WHAT TO PRODUCE:
All entries are to be given again verbatim.

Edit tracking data
::::::::

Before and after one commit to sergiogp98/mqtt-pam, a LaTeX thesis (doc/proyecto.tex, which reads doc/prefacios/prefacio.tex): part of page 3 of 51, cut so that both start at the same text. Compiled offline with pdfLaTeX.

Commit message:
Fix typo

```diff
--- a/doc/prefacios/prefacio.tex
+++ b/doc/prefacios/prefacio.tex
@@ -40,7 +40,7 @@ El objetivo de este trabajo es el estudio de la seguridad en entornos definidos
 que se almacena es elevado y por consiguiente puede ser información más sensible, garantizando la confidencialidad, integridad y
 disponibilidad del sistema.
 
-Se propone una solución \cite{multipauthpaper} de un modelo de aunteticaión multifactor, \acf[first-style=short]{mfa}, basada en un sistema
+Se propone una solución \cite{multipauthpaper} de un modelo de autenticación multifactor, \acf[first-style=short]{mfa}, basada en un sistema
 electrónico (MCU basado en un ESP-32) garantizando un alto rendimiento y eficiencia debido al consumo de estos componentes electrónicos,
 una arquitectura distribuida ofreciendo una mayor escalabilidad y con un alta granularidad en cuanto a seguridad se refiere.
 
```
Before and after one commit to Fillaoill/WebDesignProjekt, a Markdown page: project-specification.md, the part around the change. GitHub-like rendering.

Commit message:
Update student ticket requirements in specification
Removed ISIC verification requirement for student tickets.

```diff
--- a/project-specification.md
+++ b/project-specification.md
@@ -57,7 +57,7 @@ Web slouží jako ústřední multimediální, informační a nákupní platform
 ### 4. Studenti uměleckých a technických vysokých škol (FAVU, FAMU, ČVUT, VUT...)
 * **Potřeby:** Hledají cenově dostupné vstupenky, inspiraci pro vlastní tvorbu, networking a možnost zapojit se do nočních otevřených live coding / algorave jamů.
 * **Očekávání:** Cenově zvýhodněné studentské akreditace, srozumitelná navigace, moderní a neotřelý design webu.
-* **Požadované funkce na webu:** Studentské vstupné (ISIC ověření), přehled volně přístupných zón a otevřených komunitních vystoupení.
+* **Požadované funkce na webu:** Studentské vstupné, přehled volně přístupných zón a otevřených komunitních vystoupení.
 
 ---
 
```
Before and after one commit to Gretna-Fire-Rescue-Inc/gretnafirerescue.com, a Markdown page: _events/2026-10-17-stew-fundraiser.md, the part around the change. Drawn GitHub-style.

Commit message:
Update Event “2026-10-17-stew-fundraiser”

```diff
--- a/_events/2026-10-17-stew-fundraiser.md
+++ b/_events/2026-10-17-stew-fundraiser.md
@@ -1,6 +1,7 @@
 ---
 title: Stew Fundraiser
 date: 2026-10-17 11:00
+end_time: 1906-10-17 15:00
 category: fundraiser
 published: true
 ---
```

::::::::

TASK SOLUTION:
Before and after one commit to sergiogp98/mqtt-pam, a LaTeX thesis (doc/proyecto.tex, which reads doc/prefacios/prefacio.tex): part of page 3 of 51, cut so that both start at the same text. Compiled offline with pdfLaTeX.

Commit message:
Fix typo

```diff
--- a/doc/prefacios/prefacio.tex
+++ b/doc/prefacios/prefacio.tex
@@ -40,7 +40,7 @@ El objetivo de este trabajo es el estudio de la seguridad en entornos definidos
 que se almacena es elevado y por consiguiente puede ser información más sensible, garantizando la confidencialidad, integridad y
 disponibilidad del sistema.
 
-Se propone una solución \cite{multipauthpaper} de un modelo de aunteticaión multifactor, \acf[first-style=short]{mfa}, basada en un sistema
+Se propone una solución \cite{multipauthpaper} de un modelo de autenticación multifactor, \acf[first-style=short]{mfa}, basada en un sistema
 electrónico (MCU basado en un ESP-32) garantizando un alto rendimiento y eficiencia debido al consumo de estos componentes electrónicos,
 una arquitectura distribuida ofreciendo una mayor escalabilidad y con un alta granularidad en cuanto a seguridad se refiere.
 
```
Before and after one commit to Fillaoill/WebDesignProjekt, a Markdown page: project-specification.md, the part around the change. GitHub-like rendering.

Commit message:
Update student ticket requirements in specification
Removed ISIC verification requirement for student tickets.

```diff
--- a/project-specification.md
+++ b/project-specification.md
@@ -57,7 +57,7 @@ Web slouží jako ústřední multimediální, informační a nákupní platform
 ### 4. Studenti uměleckých a technických vysokých škol (FAVU, FAMU, ČVUT, VUT...)
 * **Potřeby:** Hledají cenově dostupné vstupenky, inspiraci pro vlastní tvorbu, networking a možnost zapojit se do nočních otevřených live coding / algorave jamů.
 * **Očekávání:** Cenově zvýhodněné studentské akreditace, srozumitelná navigace, moderní a neotřelý design webu.
-* **Požadované funkce na webu:** Studentské vstupné (ISIC ověření), přehled volně přístupných zón a otevřených komunitních vystoupení.
+* **Požadované funkce na webu:** Studentské vstupné, přehled volně přístupných zón a otevřených komunitních vystoupení.
 
 ---
 
```
Before and after one commit to Gretna-Fire-Rescue-Inc/gretnafirerescue.com, a Markdown page: _events/2026-10-17-stew-fundraiser.md, the part around the change. Drawn GitHub-style.

Commit message:
Update Event “2026-10-17-stew-fundraiser”

```diff
--- a/_events/2026-10-17-stew-fundraiser.md
+++ b/_events/2026-10-17-stew-fundraiser.md
@@ -1,6 +1,7 @@
 ---
 title: Stew Fundraiser
 date: 2026-10-17 11:00
+end_time: 1906-10-17 15:00
 category: fundraiser
 published: true
 ---
```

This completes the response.